SYDNEY, Jan 14 (Reuters) - Australian job advertisements in newspapers and on the Internet fell again in December, a tenth straight month of decline that pointed to softer demand for labour.
A survey by Australia and New Zealand Banking Group showed total job advertisements fell a seasonally adjusted 3.8 percent to 133,352 in December, following a drop of 2.8 percent the month before. That was down 16.1 percent from December 2011.
Job ads on the Internet fell 3.9 percent to 127,799 in December, from the month before, to be down 15.3 percent on the year.
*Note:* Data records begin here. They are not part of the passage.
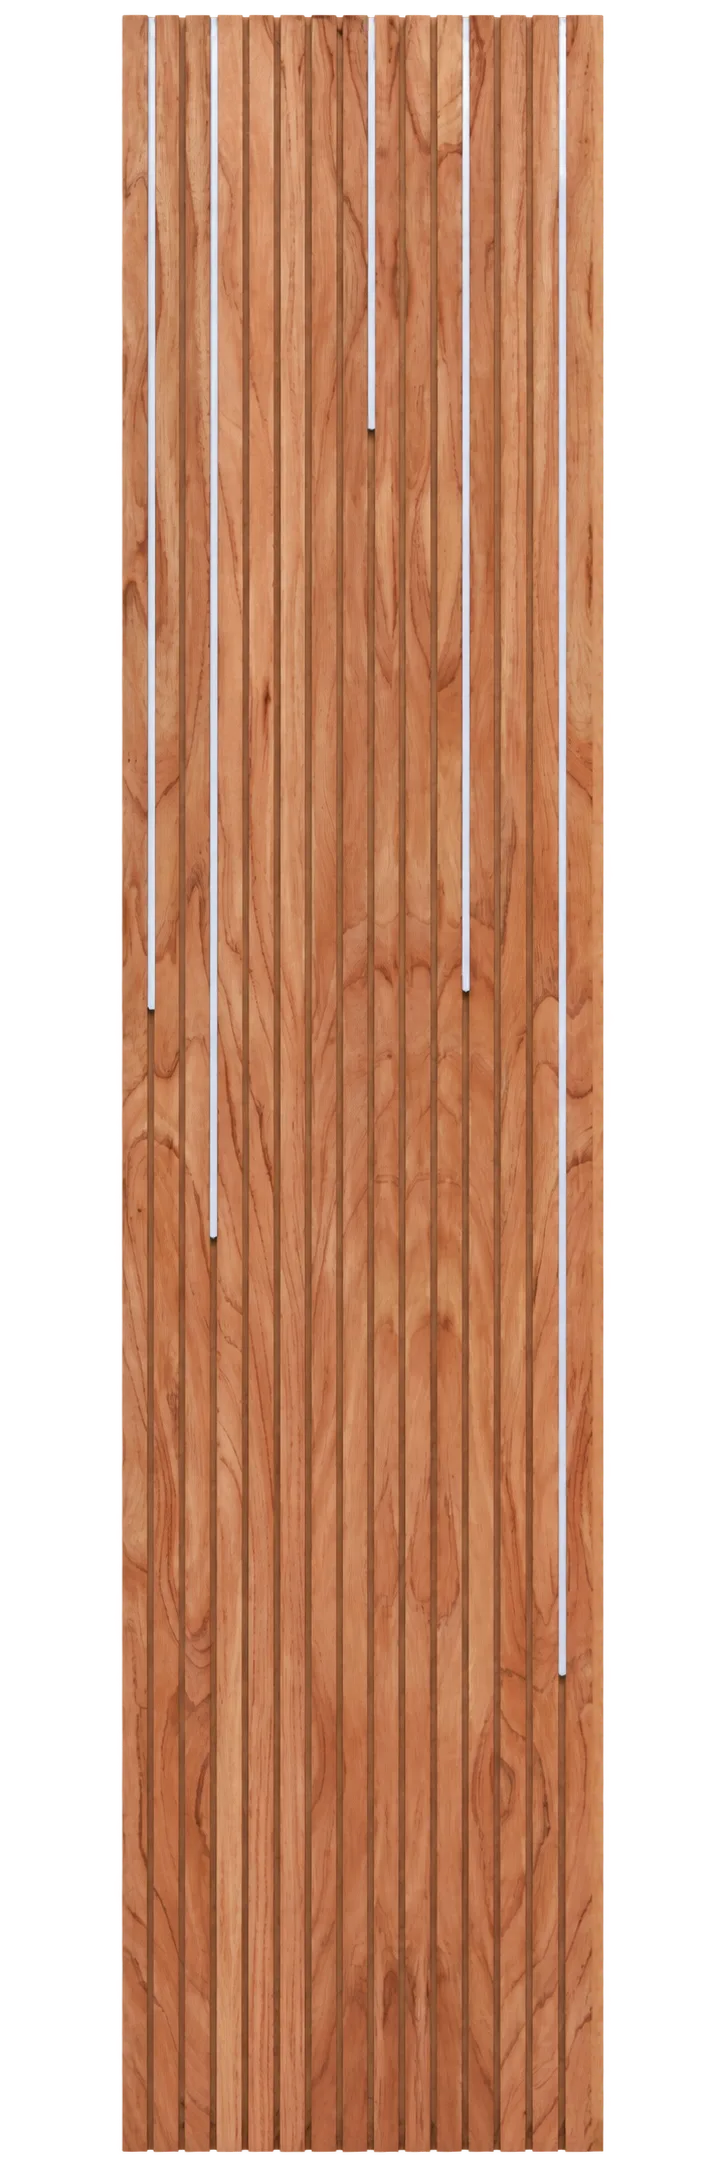
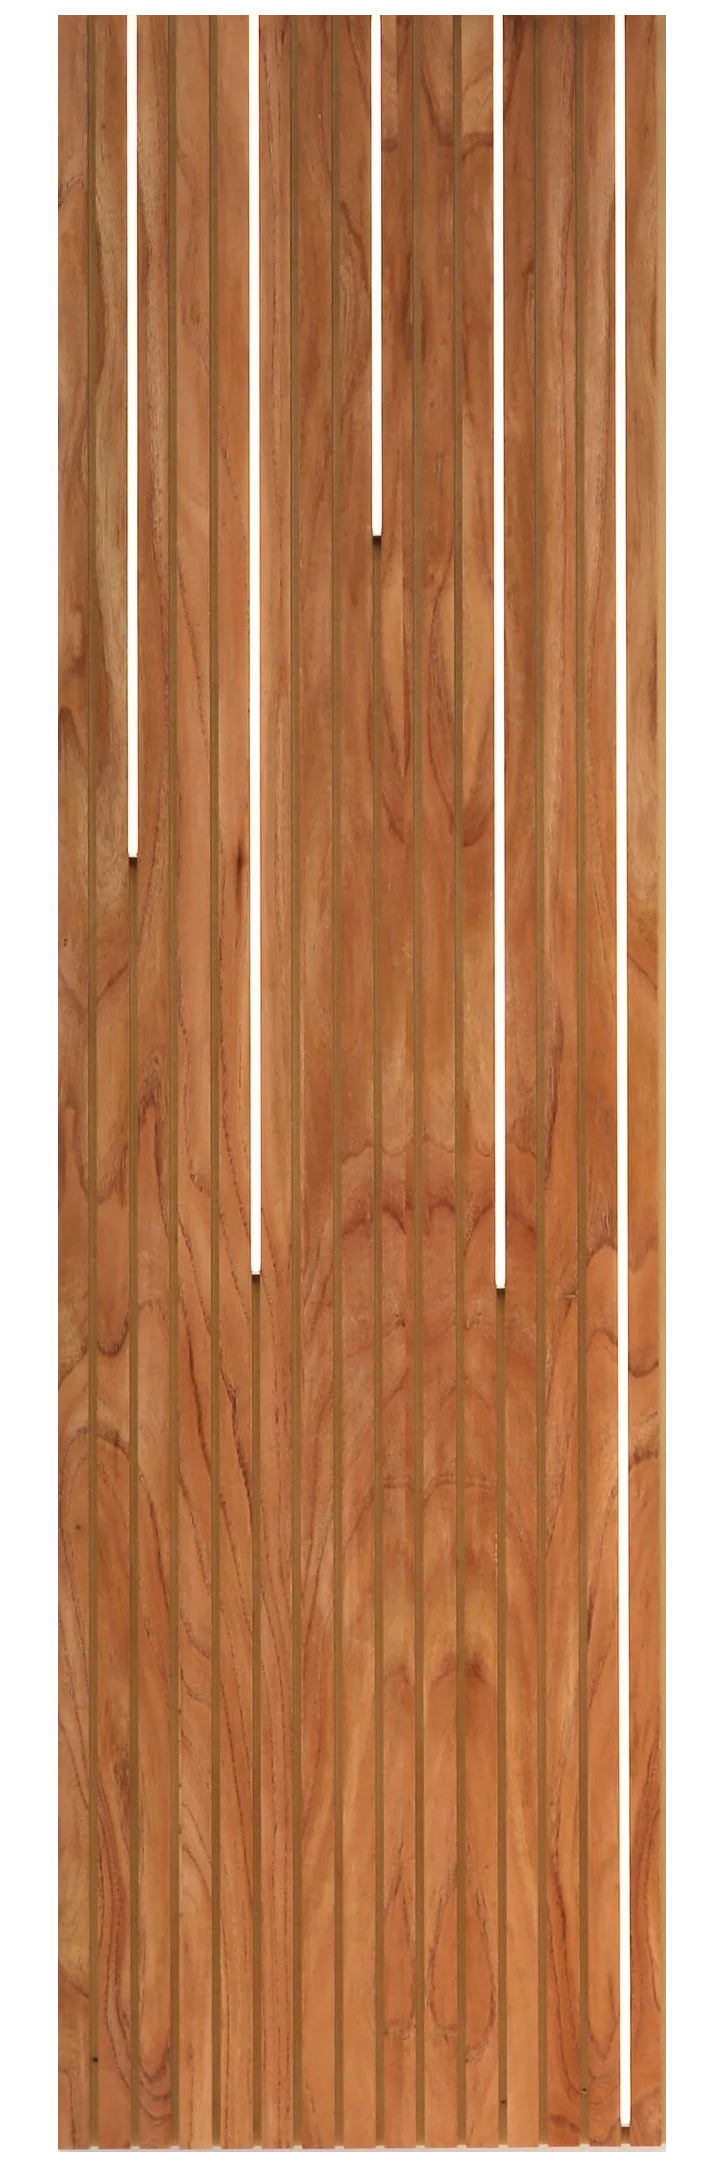
feat(catalog): add LED photos for Itaúba and Paraíso and off photo for Guayubira

diff --git a/lib/productos.ts b/lib/productos.ts
@@ -31,9 +31,9 @@ export const products: Product[] = [
   { slug: "pino-impregnado-cca", name: "Pino", detail: "Impregnado CCA", tag: "CCA", category: "macizas", images: { solo: "pino-impregnado-cca.webp" } },
   { slug: "freijo", name: "Freijó", detail: "Veta natural", tag: "Madera", category: "enchapados", images: { solo: "freijo.webp" } },
   { slug: "guatambu", name: "Guatambú", detail: "Madera natural", tag: "Madera", category: "enchapados", images: { solo: "guatambu.webp", led: "guatambu-cobertor-led.webp" } },
-  { slug: "guayubira", name: "Guayubira", detail: "Madera natural", tag: "Madera", category: "enchapados", images: { led: "guayubira-led.webp" } },
-  { slug: "paraiso", name: "Paraíso", detail: "Madera natural", tag: "Madera", category: "enchapados", images: { led: "paraiso-led.webp" } },
-  { slug: "itauba", name: "Itaúba", detail: "Madera natural", tag: "Madera", category: "enchapados", images: { solo: "itauba.webp" } },
+  { slug: "guayubira", name: "Guayubira", detail: "Madera natural", tag: "Madera", category: "enchapados", images: { solo: "guayubira.webp", led: "guayubira-led.webp" } },
+  { slug: "paraiso", name: "Paraíso", detail: "Madera natural", tag: "Madera", category: "enchapados", images: { solo: "paraiso.webp", led: "paraiso-led.webp" } },
+  { slug: "itauba", name: "Itaúba", detail: "Madera natural", tag: "Madera", category: "enchapados", images: { solo: "itauba.webp", led: "itauba-led.webp" } },
   { slug: "roble-americano", name: "Roble americano", detail: "Madera natural", tag: "Madera", category: "enchapados", images: { solo: "roble-americano.webp", led: "roble-americano-led.webp" } },
   { slug: "pino-base-negra", name: "Pino", detail: "Base negra", tag: "Base negra", category: "macizas", images: { solo: "pino-base-negra.webp", led: "pino-base-negra-led.webp" } },
   { slug: "pino-finger", name: "Pino", detail: "Finger", tag: "Finger", category: "macizas", images: { solo: "pino-finger.webp" } },
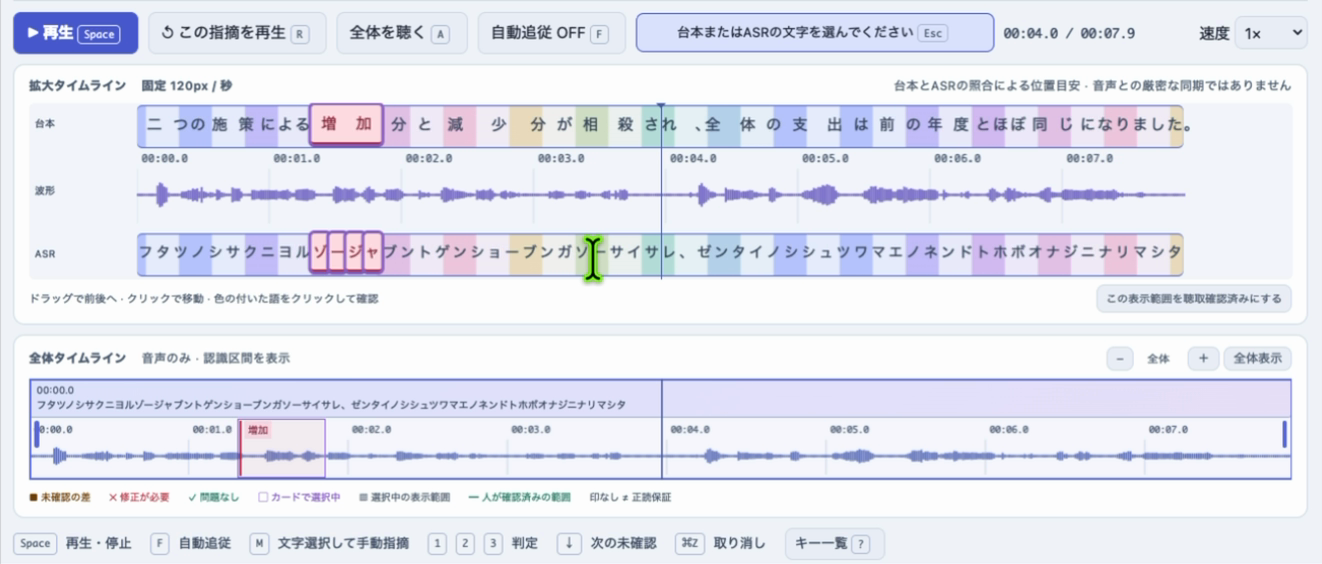
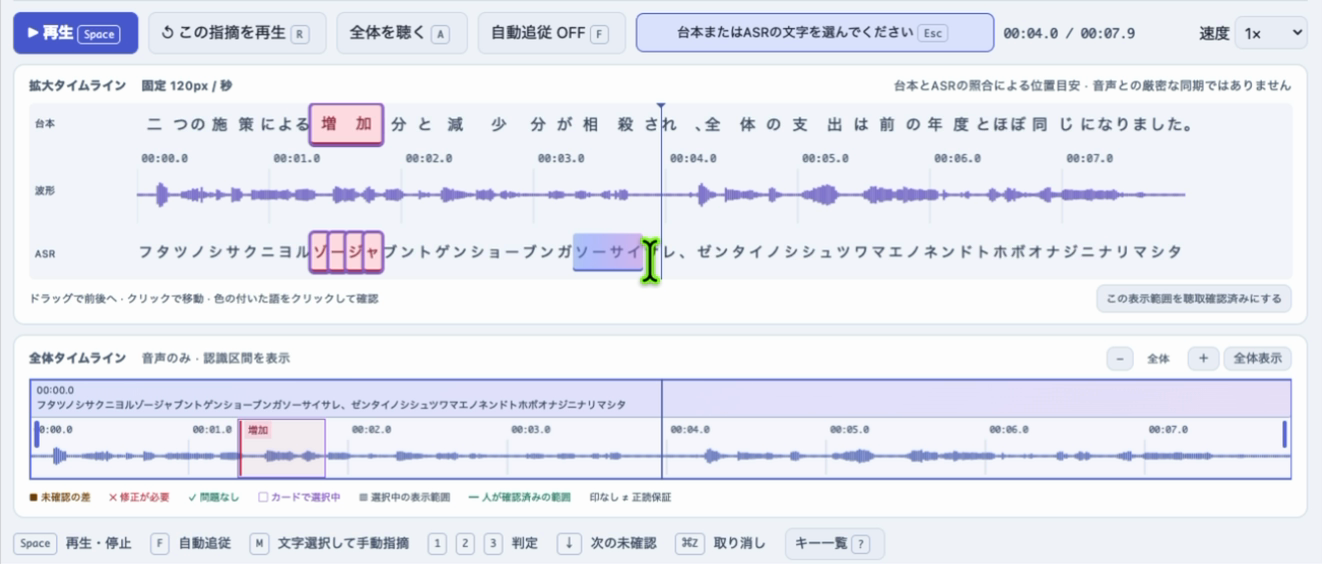
Show rainbow highlight only on user-selected text

Changed region(s): [[0.093, 0.3918, 0.8994, 0.5124], [0.093, 0.1809, 0.8994, 0.2713]]

diff --git a/docs/promotion-assets.md b/docs/promotion-assets.md
@@ -11,7 +11,7 @@
 | [review-card-and-queue.png](assets/screenshots/review-card-and-queue.png) | 自動検出カード、共通の入力欄、確認キューの切り抜き |
 | [audio-timeline-detail.png](assets/screenshots/audio-timeline-detail.png) | 台本・カナ・波形と全体タイムラインの切り抜き |
 | [queue-needs-repair.png](assets/screenshots/queue-needs-repair.png) | 要修正の件数と絞り込み |
-| [manual-selection-rainbow.png](assets/screenshots/manual-selection-rainbow.png) | 実操作動画6.9秒地点：虹色の文字選択モード（タイムラインの切り抜き） |
+| [manual-selection-rainbow.png](assets/screenshots/manual-selection-rainbow.png) | 実操作動画8.2秒地点：選択した「ソーサイ」だけを虹色で示す場面（タイムラインの切り抜き） |
 | [text-selection-mode.png](assets/screenshots/text-selection-mode.png) | 台本・ASRをなぞる文字選択モード |
 | [text-selection-manual-flag.png](assets/screenshots/text-selection-manual-flag.png) | 手動指摘の共通編集欄 |
 | [manual-flag-context-menu.png](assets/screenshots/manual-flag-context-menu.png) | 手動指摘の右クリック削除 |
Newspapers ads dropped 0.4 percent, continuing a long-run shift away from newspapers toward Internet ads.
“The ongoing weakness suggests that conditions for a large share of Australian businesses remain challenging and the outlook uncertain,” said ANZ’s head of Australian economics, Ivan Colhoun.
He cautioned that without further monetary easing, the unemployment rate could rise towards 5.75 percent by the end of 2013, from the current 5.2 percent.
The Reserve Bank of Australia (RBA) cut interest rates in both October and December, taking them to a record-matching low of 3.0 percent.
ANZ is tipping further cuts this year, perhaps to as low as 2 percent.
Official figures on the labour market are due on Thursday and are expected to show employment was flat in December, nudging the jobless rate up to 5.4 percent.
While employment growth was subpar over 2012, the jobless rate was surprisingly steady in part due to a drop in participation rates.
ANZ said it received only partial data for December newspaper job advertising in NSW and Victoria so estimates have been used for the missing data. (Reporting by Wayne Cole)